→ **DESCRIPTION OF THE TASK**: Please find every line in the entries below that contains the string "public", and copy it.

################

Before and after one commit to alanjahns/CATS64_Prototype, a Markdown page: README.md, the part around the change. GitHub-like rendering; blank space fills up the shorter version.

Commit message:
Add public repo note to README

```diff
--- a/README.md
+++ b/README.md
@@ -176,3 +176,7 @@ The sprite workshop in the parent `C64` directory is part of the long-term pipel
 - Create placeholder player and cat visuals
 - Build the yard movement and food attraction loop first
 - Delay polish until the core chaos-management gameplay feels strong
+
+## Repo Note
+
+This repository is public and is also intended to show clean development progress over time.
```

################

→ **WRITTEN ANSWER**:
Add public repo note to README
+This repository is public and is also intended to show clean development progress over time.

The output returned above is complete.